I’ve been intermittently staring at a blank white page on my computer screen for most of the morning now, trying to find the motivation/inspiration/punctuation (wait, what?) to post a real, honest-to-goodness blog update that consists of words and thoughts rather than links, embeds, and bullet points. Over the last year, every blog I read on a regular basis has slowed posting to the point of non-interest, mine included. Why? What is the reason for this national, irrational ennui that seems to be sweeping over us? Is it just that we have all grown tired of trying to inform the masses about our daily thoughts, hopes, and dreams? Has the Facebook/Twitter/IM/Chat phenomenon altered our communications so much that my life at any given moment can be summed up in two sentences or less? Or do I just not care anymore?

My life, my family’s life, is not one that can be summed up, all consideration to Inigo Montoya aside. However, setting time to actually write something I consider being of some value to the reader is more of an issue now than it used to be. Life getting in the way? Status Updates are the ready-made solution.

Here’s mine for today, not summed up at all:

Oh my God, here we go again.

Yup, for the fourth time in eight years, we have moved. The difference is that this time around, we moved out of necessity. Back in September, just about six months after everyone had realized that Indian casinos were not recession-proof, my position here at Foxwoods/MPTN came within reach of the grasping claws of our failing economy. My contract was not to be renewed for the upcoming year.

Throughout my career, I have never had any difficulty finding employment. I have been met before I walk out the door with at least one job offer. This time, however, things were different. In the past four months, I have sent out over 50 applications, been in contact with no less than 10 recruiters, and have only had two interviews to show for my efforts.

I am very good at what I do. There is simply not enough development and construction happening to accommodate the ever-growing number of professionals who are now looking for work. At one point, I was told by one recruiter that he could not even place an executive with 30 years of experience.

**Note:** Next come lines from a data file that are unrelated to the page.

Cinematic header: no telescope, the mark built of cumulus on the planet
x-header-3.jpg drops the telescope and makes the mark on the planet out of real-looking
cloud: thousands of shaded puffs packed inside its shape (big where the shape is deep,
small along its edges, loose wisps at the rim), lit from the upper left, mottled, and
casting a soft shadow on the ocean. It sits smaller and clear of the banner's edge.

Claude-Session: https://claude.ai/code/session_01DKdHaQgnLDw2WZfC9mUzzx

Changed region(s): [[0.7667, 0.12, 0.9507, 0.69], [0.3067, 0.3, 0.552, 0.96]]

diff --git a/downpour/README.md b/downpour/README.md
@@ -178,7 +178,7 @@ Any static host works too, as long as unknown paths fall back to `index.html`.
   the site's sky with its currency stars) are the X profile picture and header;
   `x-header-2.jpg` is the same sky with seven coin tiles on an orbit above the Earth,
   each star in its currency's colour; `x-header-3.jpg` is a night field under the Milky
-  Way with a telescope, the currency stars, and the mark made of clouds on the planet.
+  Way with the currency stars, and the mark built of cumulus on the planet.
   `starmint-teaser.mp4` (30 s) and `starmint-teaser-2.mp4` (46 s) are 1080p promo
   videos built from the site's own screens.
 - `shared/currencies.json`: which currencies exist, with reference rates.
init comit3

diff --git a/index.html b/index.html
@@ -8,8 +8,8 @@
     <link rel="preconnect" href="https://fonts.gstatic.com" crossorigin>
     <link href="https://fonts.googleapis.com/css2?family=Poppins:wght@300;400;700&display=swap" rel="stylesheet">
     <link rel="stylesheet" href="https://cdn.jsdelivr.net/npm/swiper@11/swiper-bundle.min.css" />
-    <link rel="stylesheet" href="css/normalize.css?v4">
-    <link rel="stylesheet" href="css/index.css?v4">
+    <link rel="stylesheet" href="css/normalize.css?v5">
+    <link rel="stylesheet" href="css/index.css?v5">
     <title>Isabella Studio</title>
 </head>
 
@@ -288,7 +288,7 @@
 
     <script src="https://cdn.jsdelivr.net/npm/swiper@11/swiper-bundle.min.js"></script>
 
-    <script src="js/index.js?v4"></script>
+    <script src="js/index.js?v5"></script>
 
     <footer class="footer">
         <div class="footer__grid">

Faced with the real possibility of having to find interim employment, we made the decision to leave Connecticut and move back to Buffalo. We have more family support available there. We have property there. We would be able to move into the house next to Leah’s mother. And our cost of living would decrease significantly. Unbelievably, the job market in Western New York is actually better than that of Southeastern Connecticut and Rhode Island, so there was a better chance for me to find a position up there anyway. Based on what I had received for feedback, there was also a real chance that I would end up having to travel for work beyond what my family could do or what we were comfortable with. Being in Buffalo would give Leah and the boys the security, and support they would need if I was forced to work somewhere they could not go.

So the weekend before Christmas, we packed up a moving truck, and I drove across New York State again. All things considered, the move went amazingly smooth.

We were then blessed with the best thing to come out of this craziness, and that was Sam being admitted to the Elmwood Village Charter School. It is considered the best school in the city right now. There was one opening available for the entire City of Buffalo, and somehow the Gods smiled down upon us and granted him admittance. Sibling preference assures that Noah and Aidan will go there next year as well. The twins are now in a great full-day pre-K program on the Buffalo State University campus.

Then, one more piece of good fortune. One of the two companies that I actually had interviews with offered me a position last Friday. I accepted and will start my new job this coming Monday. In Buffalo. About two blocks from Sam’s school. I’m going to be building hotels all along the eastern seaboard for a private firm whose owner used to take his children sailing in Mystic during the summer.

So despite the frustrations, the worries, the anxiety, the fights, the tears, and the endless hours of hopeful speculation and contingency planning, things seem to be working out. We will miss our friends and family in Stonington/Westerly very much. But we will return for long vacations in the summers. My brother Chris’ mother-in-law put it best.

“You were meant to live in Connecticut for a reason, now you’re meant to live in Buffalo. Life is going to happen whether you like it or not. And really, it’s only a drive across New York.”